After Chicago left Castro off its 40-man roster, he raised his profile with a strong winter in the Dominican League. His fastball was better than ever, sitting at 91-93 mph and touching 94. He was nearly untouchable down the stretch in high Class A, not allowing an earned run while striking out 16 in his final 14 innings. Castro compliments his fastball with a good changeup that acts like a splitter at times. He also has a tight curveball with downward spin and a good feel for pitching. Despite his slight frame, Castro is durable and wants the ball every day. His delivery is clean and has some deception, though he needs to work on staying more upright so his stuff doesn't flatten out. His stuff is good enough for him to start, but he profiles as a lefthanded power arm out of the bullpen because of his size.

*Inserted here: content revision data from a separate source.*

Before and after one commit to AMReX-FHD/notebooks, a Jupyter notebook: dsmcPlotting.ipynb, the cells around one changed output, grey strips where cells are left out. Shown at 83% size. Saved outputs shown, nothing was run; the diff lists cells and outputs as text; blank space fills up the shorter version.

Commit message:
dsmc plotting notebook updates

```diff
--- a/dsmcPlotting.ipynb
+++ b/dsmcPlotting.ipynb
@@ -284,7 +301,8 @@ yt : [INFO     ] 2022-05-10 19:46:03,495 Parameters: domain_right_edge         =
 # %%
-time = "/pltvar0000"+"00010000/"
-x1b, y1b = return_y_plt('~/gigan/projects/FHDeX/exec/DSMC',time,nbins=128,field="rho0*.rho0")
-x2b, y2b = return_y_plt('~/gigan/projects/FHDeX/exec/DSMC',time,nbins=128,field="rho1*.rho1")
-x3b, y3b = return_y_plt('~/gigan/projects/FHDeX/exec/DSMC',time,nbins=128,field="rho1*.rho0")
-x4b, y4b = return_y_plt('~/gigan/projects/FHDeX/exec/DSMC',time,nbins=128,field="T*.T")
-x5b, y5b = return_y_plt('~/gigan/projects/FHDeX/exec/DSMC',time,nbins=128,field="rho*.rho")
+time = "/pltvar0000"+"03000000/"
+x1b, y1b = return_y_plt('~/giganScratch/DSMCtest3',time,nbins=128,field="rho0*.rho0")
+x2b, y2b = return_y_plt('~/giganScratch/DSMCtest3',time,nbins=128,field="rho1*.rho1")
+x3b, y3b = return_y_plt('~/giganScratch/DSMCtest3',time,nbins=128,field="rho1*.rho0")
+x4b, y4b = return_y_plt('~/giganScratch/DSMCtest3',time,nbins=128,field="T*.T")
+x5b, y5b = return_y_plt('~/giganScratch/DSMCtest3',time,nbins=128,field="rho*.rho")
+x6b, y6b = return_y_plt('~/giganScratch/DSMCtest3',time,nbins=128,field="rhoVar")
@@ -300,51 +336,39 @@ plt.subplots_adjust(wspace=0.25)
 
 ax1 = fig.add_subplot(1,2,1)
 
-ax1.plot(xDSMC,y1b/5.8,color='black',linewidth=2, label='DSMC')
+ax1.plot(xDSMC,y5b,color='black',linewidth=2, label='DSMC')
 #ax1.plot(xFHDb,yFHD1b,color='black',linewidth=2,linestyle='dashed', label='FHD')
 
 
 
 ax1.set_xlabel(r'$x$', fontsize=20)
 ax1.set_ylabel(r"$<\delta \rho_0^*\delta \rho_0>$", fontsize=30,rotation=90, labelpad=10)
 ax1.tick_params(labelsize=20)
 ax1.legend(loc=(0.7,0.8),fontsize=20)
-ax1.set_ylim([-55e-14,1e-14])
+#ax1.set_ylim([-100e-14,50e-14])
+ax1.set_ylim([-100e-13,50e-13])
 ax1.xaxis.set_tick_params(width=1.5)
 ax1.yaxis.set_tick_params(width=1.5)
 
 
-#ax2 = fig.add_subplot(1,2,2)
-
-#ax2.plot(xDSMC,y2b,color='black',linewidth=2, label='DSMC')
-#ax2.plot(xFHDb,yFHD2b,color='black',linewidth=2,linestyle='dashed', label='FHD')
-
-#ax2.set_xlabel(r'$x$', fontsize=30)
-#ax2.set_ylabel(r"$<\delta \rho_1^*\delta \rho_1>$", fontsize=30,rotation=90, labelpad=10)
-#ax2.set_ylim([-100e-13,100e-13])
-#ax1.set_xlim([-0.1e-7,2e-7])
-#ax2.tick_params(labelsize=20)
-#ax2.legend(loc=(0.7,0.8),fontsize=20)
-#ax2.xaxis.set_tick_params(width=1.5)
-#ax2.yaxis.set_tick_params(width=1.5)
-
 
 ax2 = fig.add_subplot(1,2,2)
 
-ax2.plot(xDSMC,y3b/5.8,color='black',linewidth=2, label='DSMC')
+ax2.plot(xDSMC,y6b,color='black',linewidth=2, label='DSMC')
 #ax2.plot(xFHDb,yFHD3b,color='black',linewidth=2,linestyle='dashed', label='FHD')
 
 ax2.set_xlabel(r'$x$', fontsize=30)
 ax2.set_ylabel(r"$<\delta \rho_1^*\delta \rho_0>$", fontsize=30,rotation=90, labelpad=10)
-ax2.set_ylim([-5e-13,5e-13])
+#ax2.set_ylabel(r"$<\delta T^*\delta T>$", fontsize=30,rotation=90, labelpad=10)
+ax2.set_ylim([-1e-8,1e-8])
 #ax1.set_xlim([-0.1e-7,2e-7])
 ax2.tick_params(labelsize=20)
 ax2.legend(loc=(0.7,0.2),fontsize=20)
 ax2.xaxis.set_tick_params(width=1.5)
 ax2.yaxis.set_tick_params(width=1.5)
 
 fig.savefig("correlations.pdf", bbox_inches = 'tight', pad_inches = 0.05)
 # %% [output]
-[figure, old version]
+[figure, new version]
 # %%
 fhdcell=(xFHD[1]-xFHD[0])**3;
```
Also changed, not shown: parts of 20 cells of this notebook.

Sure, we still need a catcher, a third baseman, a bench, starting pitching, and a coaching staff, but this deal is not a slam dunk minus. No one expects the Phils to hang onto Cormier or Rhodes or both for very long. While other needs may be more pressing, this might make some longer-term sense. Don't be blinded by the abhorrent current state of the big club. This was not a senseless act.

By the way, we're still not paying attention.

Wednesday, June 28, 2006

Official Statement on Bobby Abreu

It's time.

Thursday, June 15, 2006

Summer of Yawns

We haven't posted in a while. Why? Because, as it turns out, Mike Radano has again crystalized our thoughts eloquently. Yes, we're still paying attention, but we've been rendered utterly speechless.

-A 20-game road trip? 10-10.
-# of games the starter pitched at least 8 innings? 2, back to back starts by Myers in May, in fact.
-RiSP avg? .235, worst in the NL.
-Management? Can't remember to pinch-hit for stunningly overmatched Abraham Nunez in the 9th against Billy Wagner.
-Leadoff hitter? About .250.
-Defense? Non-existent.

We're going to work on enjoying the weather until after July 4th. See you after the nation's birthday.